_PROBLEM DETAILS_
Take each line below that has "dashed" and copy it.

== Segment start ==

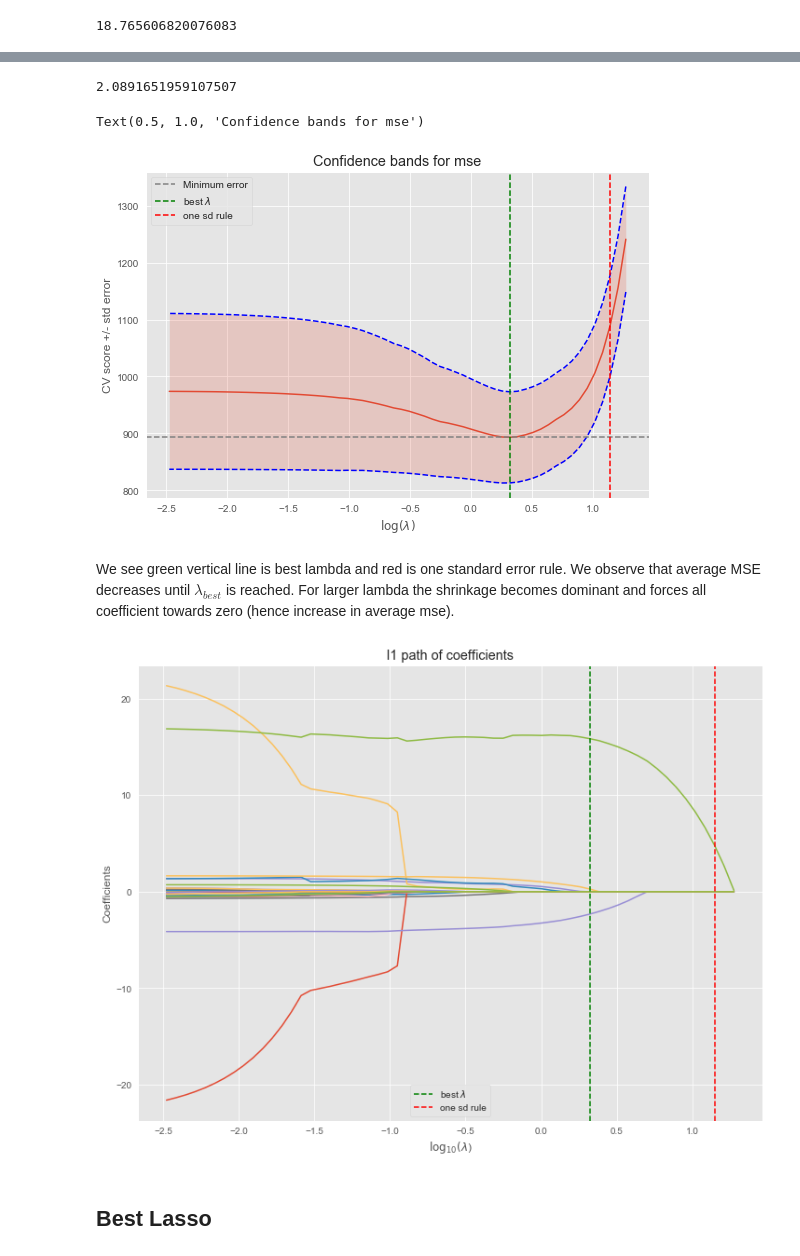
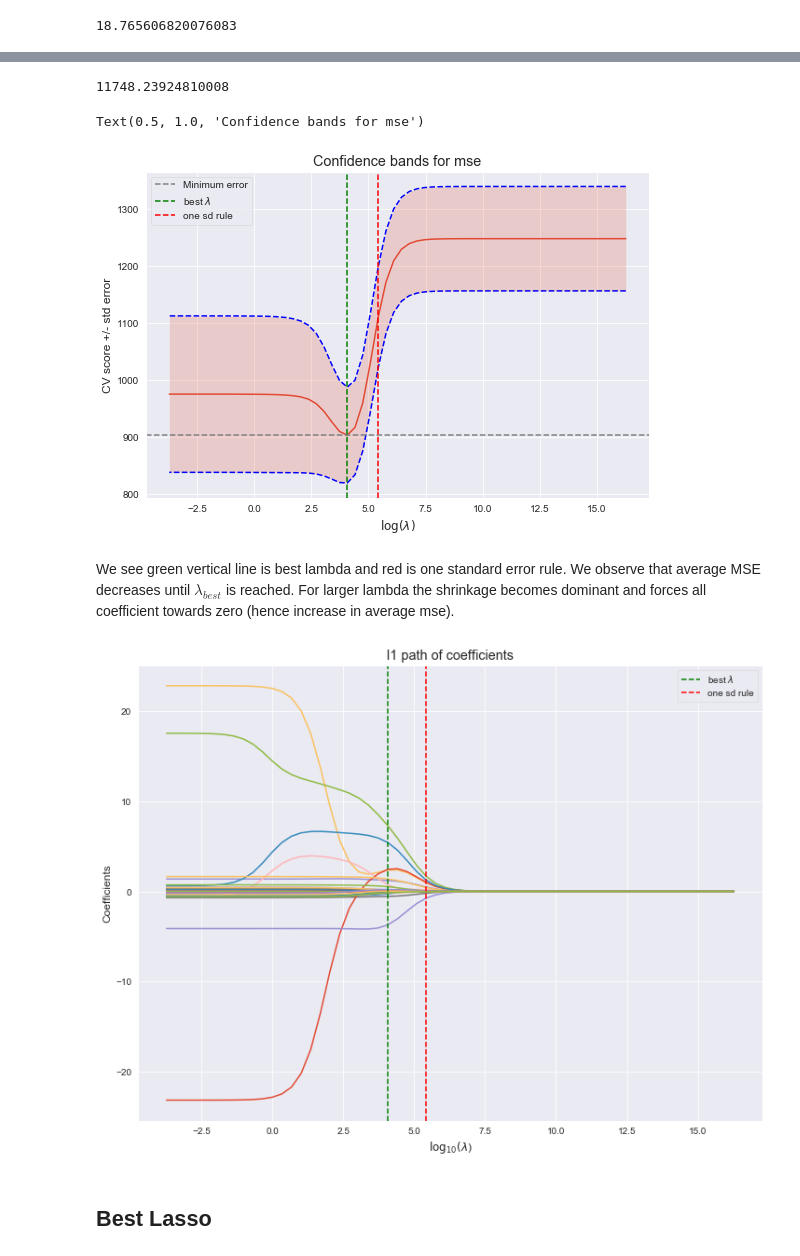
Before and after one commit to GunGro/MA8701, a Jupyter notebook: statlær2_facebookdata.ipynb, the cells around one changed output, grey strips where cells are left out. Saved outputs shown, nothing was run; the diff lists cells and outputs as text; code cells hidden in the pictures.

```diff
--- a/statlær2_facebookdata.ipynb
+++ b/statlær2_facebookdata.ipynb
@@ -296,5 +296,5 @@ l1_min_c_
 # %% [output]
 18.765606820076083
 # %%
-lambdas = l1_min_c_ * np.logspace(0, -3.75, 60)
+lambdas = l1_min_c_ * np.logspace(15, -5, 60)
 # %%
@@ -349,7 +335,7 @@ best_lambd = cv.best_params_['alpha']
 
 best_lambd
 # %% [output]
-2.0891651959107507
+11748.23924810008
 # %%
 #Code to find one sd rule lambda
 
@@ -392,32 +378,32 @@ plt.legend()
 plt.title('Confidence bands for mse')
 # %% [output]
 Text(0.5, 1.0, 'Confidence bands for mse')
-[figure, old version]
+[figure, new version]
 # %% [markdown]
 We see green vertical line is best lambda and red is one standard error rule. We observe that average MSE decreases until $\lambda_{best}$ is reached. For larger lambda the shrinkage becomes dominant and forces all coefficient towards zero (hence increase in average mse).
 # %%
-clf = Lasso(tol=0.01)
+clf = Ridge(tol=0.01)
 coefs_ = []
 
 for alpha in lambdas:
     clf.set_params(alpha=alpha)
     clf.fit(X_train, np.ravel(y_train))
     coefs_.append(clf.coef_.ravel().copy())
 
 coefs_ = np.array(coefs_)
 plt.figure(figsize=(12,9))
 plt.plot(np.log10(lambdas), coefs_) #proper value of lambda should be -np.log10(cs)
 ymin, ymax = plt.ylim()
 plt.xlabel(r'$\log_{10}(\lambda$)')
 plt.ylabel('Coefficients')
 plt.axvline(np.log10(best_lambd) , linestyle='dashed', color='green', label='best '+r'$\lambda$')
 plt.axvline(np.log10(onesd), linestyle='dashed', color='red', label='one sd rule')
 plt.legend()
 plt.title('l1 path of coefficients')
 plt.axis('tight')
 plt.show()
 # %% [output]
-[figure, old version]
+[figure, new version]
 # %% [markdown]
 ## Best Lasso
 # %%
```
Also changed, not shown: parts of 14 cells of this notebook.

== Segment end ==
== Segment start ==

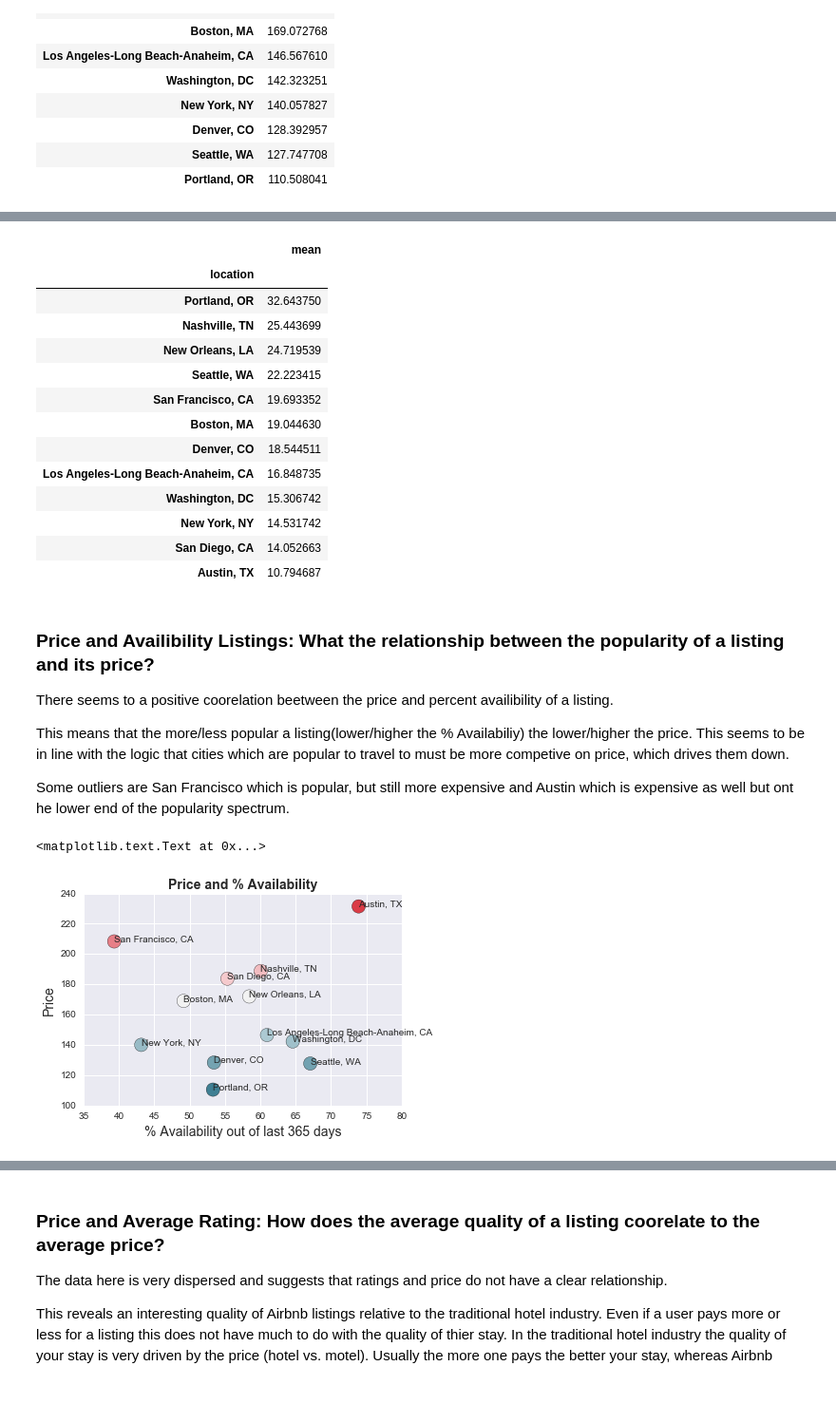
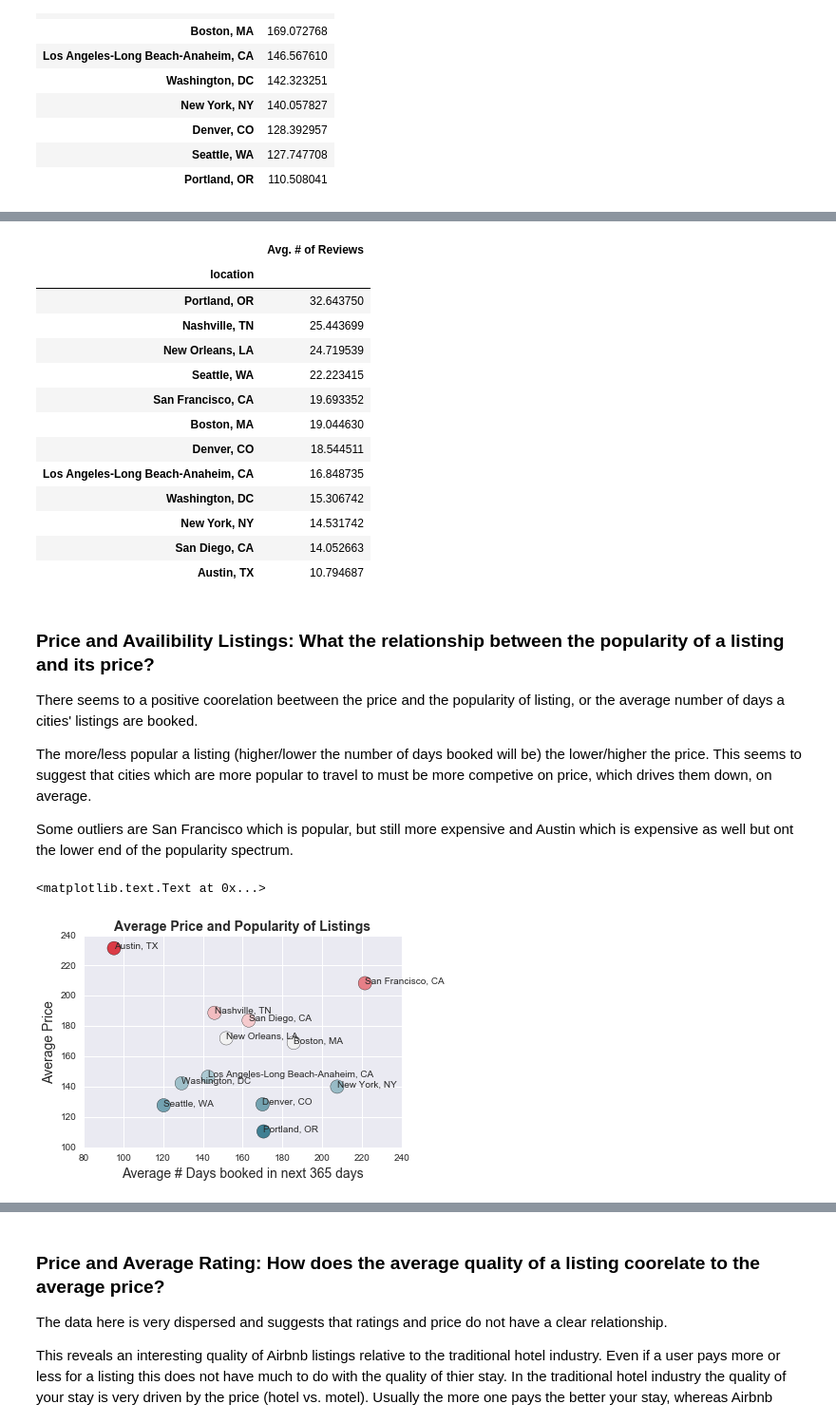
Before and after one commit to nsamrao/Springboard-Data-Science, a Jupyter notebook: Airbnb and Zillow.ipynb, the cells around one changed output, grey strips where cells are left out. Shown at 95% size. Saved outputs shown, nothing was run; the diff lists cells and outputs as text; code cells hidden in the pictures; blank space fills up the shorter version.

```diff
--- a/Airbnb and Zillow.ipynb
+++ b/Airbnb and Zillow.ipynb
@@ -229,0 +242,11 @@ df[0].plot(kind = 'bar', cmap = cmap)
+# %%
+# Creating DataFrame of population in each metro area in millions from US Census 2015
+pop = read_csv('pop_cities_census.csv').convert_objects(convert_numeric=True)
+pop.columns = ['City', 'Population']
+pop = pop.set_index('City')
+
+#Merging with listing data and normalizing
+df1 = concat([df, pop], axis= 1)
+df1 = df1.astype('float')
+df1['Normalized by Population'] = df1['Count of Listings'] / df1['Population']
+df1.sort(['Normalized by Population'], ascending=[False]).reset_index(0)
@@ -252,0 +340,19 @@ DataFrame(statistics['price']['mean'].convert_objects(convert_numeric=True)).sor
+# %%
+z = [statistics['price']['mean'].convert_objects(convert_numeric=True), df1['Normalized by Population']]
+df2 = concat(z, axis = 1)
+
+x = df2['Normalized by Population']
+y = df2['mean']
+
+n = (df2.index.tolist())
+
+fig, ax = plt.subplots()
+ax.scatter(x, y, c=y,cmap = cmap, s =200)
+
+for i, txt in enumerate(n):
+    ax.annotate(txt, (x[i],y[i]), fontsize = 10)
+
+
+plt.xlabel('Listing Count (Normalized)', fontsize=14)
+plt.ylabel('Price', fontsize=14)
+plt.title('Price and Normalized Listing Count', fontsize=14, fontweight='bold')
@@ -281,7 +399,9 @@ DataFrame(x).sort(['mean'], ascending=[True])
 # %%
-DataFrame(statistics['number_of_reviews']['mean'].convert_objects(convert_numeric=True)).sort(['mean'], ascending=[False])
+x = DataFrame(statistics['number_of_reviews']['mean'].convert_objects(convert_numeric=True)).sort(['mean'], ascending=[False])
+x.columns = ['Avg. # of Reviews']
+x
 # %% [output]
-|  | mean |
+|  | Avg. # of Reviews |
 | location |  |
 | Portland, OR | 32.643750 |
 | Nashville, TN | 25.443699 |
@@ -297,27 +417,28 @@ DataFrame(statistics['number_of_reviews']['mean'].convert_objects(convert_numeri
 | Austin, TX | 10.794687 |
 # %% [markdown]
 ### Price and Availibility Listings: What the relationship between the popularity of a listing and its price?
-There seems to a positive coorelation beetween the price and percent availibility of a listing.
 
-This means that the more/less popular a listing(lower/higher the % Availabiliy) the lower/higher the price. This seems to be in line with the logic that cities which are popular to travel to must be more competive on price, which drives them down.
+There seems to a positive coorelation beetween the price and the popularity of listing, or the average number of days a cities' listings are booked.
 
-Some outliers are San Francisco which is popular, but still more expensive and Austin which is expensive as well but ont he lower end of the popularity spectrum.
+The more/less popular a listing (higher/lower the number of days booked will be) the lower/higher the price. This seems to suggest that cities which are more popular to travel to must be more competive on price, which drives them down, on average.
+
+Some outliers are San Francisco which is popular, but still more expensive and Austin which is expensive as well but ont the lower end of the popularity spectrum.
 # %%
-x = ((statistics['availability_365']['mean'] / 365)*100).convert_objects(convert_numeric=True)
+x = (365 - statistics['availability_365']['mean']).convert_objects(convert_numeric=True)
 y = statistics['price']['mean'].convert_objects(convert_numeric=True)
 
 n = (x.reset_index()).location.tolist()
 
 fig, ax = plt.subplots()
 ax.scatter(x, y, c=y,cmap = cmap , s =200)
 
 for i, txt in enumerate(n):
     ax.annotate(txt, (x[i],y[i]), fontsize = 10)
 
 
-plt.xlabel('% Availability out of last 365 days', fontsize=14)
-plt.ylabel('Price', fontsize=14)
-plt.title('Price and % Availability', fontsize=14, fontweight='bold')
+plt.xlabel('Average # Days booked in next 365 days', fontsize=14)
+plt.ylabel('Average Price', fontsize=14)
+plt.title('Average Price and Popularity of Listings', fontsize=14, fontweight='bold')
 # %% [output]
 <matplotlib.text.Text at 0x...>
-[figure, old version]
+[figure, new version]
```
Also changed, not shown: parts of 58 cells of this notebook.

== Segment end ==

_ANSWER_
 plt.axvline(np.log10(best_lambd) , linestyle='dashed', color='green', label='best '+r'$\lambda$')
 plt.axvline(np.log10(onesd), linestyle='dashed', color='red', label='one sd rule')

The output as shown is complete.